Tylertown celebrates improved fire rating

Tylertown celebrates improved fire rating

[Photo: Tylertown Fire Department Chief Hervon McCollum gets a celebratory hug at the announcement of the fire department’s new, improved ISO rating. (Catharin Shepard photo)]

By Catharin Shepard • Editor • For two years the volunteer firefighters of Tylertown have trained, responded to emergency calls and sought out equipment to provide fire protection in the district.

For years before that, Tylertown Fire Chief Hervon McCollum and supporters fought to get local officials’ approval to have the station’s fire tax income and management turned over to its own leadership.

There were “a lot of obstacles in the way,” the chief said, but the people behind the department “stayed the course.”


“We went from Virginia, South Carolina, up to the mountains to try and find equipment for our station.

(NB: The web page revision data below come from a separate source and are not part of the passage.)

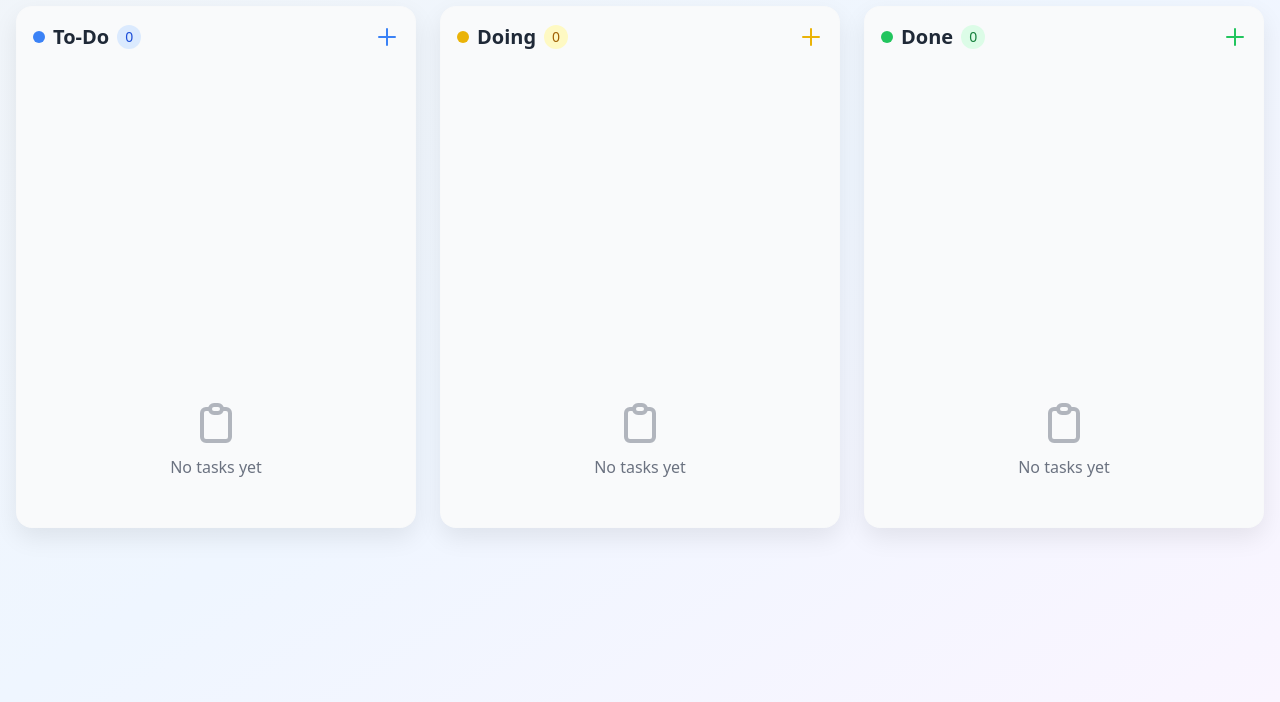
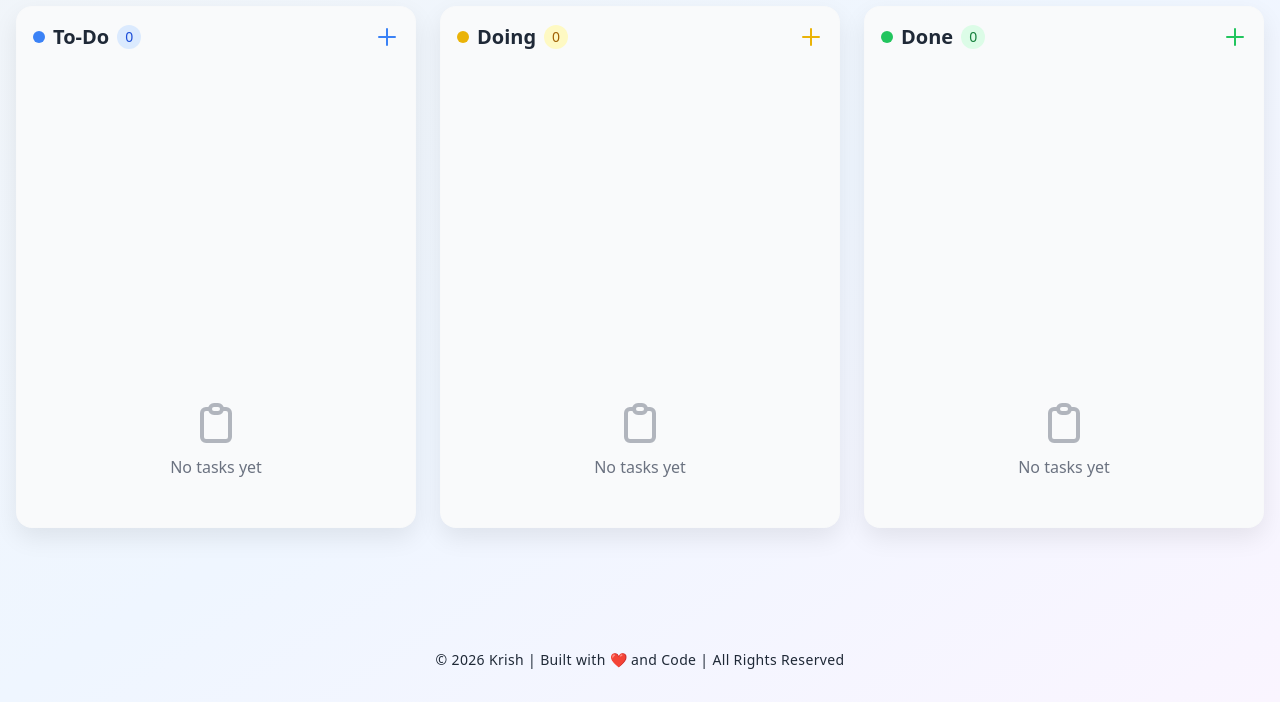
Before and after one commit to codexxxx07/Kaban_Board, a website: page index.html in a window 1280 px wide. Shown: the part 98-800 px from the top of the page. Drawn offline with Linux system fonts and the light colour scheme.

Commit message:
Added Footer

```diff
--- a/index.html
+++ b/index.html
@@ -6,7 +6,7 @@
     <title>Kanban Board</title>
     <link rel="stylesheet" href="dist/output.css">
 </head>
-<body class="min-h-screen bg-gradient-to-br from-slate-100 via-blue-50 to-purple-50 dark:from-slate-900 dark:via-slate-800 dark:to-purple-900 transition-colors duration-300">
+<body class="min-h-screen flex flex-col bg-gradient-to-br from-slate-100 via-blue-50 to-purple-50 dark:from-slate-900 dark:via-slate-800 dark:to-purple-900 transition-colors duration-300">
     <div class="container mx-auto px-4 py-8 max-w-7xl">
         <!-- Header -->
         <header class="flex flex-col sm:flex-row justify-between items-center mb-8 gap-4">
@@ -111,6 +111,15 @@
         </div>
     </div>
 
+    <!-- Footer -->
+    <footer class="mt-auto py-8">
+        <div class="container mx-auto px-4">
+            <p class="text-center text-sm tracking-wide text-gray-800 dark:text-gray-300 opacity-70">
+                © 2026 Krish | Built with ❤️ and Code | All Rights Reserved
+            </p>
+        </div>
+    </footer>
+
     <!-- Task Creation Modal -->
     <div id="taskModal" class="fixed inset-0 bg-black/50 backdrop-blur-sm hidden items-center justify-center z-50">
         <div class="glass-card rounded-2xl p-6 w-full max-w-md mx-4 animate-scale-in">
```
Also changed, not shown: dist/output.css.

We met some fine folks along the way, and they helped us get to this point where we are right now,” McCollum said. “The trucks we’ve got are in good shape, and the community was behind us all the way. We just got back in operation in 2022, so in two years, we have accomplished a lot.”

The long journey and hard work paid off last week when the State Fire Marshal’s Office revealed to the station’s personnel, who waited in rapt anticipation, that the Tylertown Fire Department had significantly improved its fire rating.

“I’m just going to read out the number,” state fire inspector Lee Kennedy said. “With a score of a 69, Tylertown community will be a Class 4 rating.”

Cheers and tears broke out, and McCollum was pulled into a hug as the station and its supporters celebrated the news.

“Yes, Lord! Thank you, Jesus!” a woman said.

“Just do it, just do it!” some of the firefighters chanted the motto found on some of the trucks.

Vehicles at Tylertown Fire Department in Hoke County stand ready to respond to emergencies.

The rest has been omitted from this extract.